Task description — Keep every line of the data below that has the string "with" and present those lines.

-- Raw data follows --

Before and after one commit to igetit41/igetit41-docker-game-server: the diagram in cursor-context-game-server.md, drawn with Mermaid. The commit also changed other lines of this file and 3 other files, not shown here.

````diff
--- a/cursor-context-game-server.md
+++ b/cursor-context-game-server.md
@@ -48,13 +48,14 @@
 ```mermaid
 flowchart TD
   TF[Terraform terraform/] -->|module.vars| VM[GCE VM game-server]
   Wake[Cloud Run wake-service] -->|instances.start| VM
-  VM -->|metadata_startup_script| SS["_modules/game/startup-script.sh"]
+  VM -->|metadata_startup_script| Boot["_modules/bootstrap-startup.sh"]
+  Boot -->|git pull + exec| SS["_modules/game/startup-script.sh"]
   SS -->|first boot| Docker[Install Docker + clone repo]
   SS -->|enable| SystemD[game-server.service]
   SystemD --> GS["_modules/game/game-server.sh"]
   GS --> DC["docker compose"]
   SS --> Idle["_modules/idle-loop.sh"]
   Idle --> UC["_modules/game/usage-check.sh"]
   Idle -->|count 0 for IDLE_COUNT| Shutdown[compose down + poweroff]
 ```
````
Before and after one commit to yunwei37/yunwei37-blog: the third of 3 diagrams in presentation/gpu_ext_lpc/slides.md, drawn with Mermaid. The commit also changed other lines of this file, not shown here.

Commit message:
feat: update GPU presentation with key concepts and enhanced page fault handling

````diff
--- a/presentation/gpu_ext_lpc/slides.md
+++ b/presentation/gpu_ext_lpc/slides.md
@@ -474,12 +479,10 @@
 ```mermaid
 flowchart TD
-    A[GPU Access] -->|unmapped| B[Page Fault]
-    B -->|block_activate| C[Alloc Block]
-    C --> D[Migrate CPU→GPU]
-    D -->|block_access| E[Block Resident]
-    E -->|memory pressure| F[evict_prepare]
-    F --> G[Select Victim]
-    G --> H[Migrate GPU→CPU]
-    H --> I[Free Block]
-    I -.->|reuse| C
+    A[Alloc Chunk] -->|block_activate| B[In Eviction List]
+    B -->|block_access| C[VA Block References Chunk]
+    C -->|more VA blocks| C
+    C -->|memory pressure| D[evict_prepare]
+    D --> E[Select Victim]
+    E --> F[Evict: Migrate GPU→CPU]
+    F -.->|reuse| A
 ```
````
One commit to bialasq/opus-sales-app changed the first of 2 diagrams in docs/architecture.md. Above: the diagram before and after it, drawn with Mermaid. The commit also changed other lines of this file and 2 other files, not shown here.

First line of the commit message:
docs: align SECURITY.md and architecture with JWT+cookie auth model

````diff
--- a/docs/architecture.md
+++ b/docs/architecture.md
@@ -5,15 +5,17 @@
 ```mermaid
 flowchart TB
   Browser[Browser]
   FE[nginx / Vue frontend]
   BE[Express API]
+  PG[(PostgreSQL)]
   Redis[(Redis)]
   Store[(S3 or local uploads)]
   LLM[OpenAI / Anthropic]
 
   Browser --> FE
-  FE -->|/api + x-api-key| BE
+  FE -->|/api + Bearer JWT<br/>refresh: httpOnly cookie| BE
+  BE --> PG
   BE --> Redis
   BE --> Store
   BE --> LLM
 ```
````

-- Raw data concluded --

Exercise result —
Before and after one commit to igetit41/igetit41-docker-game-server: the diagram in cursor-context-game-server.md, drawn with Mermaid. The commit also changed other lines of this file and 3 other files, not shown here.
Before and after one commit to yunwei37/yunwei37-blog: the third of 3 diagrams in presentation/gpu_ext_lpc/slides.md, drawn with Mermaid. The commit also changed other lines of this file, not shown here.
feat: update GPU presentation with key concepts and enhanced page fault handling
One commit to bialasq/opus-sales-app changed the first of 2 diagrams in docs/architecture.md. Above: the diagram before and after it, drawn with Mermaid. The commit also changed other lines of this file and 2 other files, not shown here.
docs: align SECURITY.md and architecture with JWT+cookie auth model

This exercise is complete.